Given the liberal amendment standard in federal court, it is not surprising that plaintiffs faced with § 101 challenges to their asserted patents may attempt to introduce factual issues through amended pleadings to avoid a dismissal.

Judge Connolly recently permitted the plaintiff in the consolidated Realtime Data litigation to amend its complaints after he had twice found plaintiff's patents (involving data compression) invalid under § 101. RealTime Data LLC v. Array Networks Inc., C.A. No. 17-800-CFC.
But the amendments were not enough to save plaintiff's patents, and Judge Connolly walked through the amendments to explain why.

First, the amended complaints asserted that certain claims were not representative of others, and that different limitations "must be considered separately for for the purposes of § 101." But these statements were deemed "conclusory," and in any event, the plaintiff failed to "explain why these limitations are relevant to subject-matter eligibility."

Second, he found that all but one of the "new" claim construction positions were already before the Court, and the remaining proposal (to construe "data accelerator" as "hardware or software with one or more compression ...

Is the dam about to break on over-redaction of filings?
Is the dam about to break on over-redaction of filings? Thomas Dumortier, Unsplash

Most patent cases involve a protective order, and the parties tend mark documents other than prior art as confidential or attorney's eyes only. As a result, many of the more substantive filings—particularly discovery motions, summary judgment motions, and pretrial orders—are filed under seal.

Unlike some other jurisdictions, particularly the Northern District of California, the District of Delaware's procedure for filing under seal is not burdensome. Once a protective order is entered, no motion is required to file a document under seal, and the parties simply file redactions within seven days.

Over time, parties have become more and more liberal with their redactions, often heavily redacting sealed …

MTD

Chief Judge Connolly issued an interesting opinion on Friday, denying a motion to dismiss a DJ complaint in favor of an earlier-filed infringement action in the Western District of Texas.

The DJ case is the second Delaware action between these parties. After Judge Connolly found the claims in the first case invalid under § 101, the patentee brought an infringement action in Texas on a "virtually identical" continuation patent.

Although the Texas case was filed first, Judge Connolly declined to apply the first-to-file rule.
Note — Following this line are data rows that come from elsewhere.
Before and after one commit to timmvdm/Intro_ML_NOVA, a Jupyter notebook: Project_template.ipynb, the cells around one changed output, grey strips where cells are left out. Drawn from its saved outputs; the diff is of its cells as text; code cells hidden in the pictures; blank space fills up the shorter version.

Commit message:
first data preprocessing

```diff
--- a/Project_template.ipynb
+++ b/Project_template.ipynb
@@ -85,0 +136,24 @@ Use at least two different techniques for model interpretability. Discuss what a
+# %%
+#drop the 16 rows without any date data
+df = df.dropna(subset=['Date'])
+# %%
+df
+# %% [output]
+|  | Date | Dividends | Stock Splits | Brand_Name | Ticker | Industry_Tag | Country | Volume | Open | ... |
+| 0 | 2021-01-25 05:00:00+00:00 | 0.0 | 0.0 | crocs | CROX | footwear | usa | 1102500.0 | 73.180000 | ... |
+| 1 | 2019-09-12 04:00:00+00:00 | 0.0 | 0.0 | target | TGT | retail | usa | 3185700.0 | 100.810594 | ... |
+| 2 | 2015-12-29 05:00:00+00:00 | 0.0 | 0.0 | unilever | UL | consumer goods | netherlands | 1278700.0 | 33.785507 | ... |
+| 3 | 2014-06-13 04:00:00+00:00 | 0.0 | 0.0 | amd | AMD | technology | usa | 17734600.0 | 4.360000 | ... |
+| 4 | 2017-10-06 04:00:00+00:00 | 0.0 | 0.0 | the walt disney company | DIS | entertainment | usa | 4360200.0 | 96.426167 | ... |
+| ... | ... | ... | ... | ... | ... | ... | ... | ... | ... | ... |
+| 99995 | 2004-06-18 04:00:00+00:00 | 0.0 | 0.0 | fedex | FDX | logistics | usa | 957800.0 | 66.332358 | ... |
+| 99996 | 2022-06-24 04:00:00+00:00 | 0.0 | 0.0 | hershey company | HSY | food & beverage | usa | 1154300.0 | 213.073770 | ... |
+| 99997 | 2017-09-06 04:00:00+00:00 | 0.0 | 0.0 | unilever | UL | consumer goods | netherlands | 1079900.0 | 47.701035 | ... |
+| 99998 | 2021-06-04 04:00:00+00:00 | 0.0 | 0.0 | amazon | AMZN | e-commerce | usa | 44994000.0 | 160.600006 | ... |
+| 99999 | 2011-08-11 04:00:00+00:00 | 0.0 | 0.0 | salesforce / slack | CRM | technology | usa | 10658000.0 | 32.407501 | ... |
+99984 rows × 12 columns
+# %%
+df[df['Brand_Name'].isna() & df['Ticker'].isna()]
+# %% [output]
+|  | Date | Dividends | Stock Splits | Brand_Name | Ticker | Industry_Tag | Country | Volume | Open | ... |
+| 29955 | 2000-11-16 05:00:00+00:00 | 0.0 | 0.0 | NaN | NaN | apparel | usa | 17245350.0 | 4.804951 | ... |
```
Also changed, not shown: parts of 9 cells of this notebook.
He based his decision not only on judicial economy (i.e., he had already devoted substantive attention to the earlier, "virtually identical" patent), but also on the patentee's "litigation gamesmanship":

Second, SmileDirectClub' …

March of the Trolls
Paulo O, CC BY 2.0

Continuing our theme, another subject that often comes up in defending NPE complaints is whether the NPE's often-lackluster complaint may be vulnerable to an FRCP 12(b)(6) motion to dismiss (and whether that motion can be brought economically).

Judge Connolly today dismissed a complaint by Swirlate IP, an (alleged) IP Edge entity, because the complaint mostly parroted the language of the claims and offered an unspecific website URL.

Here is an example of a typical paragraph from the complaint, which mirrors the claim language but also offers slightly more:

21. Upon information and belief, the Accused Instrumentality performs the step of performing the second transmission by transmitting the second data symbols over a …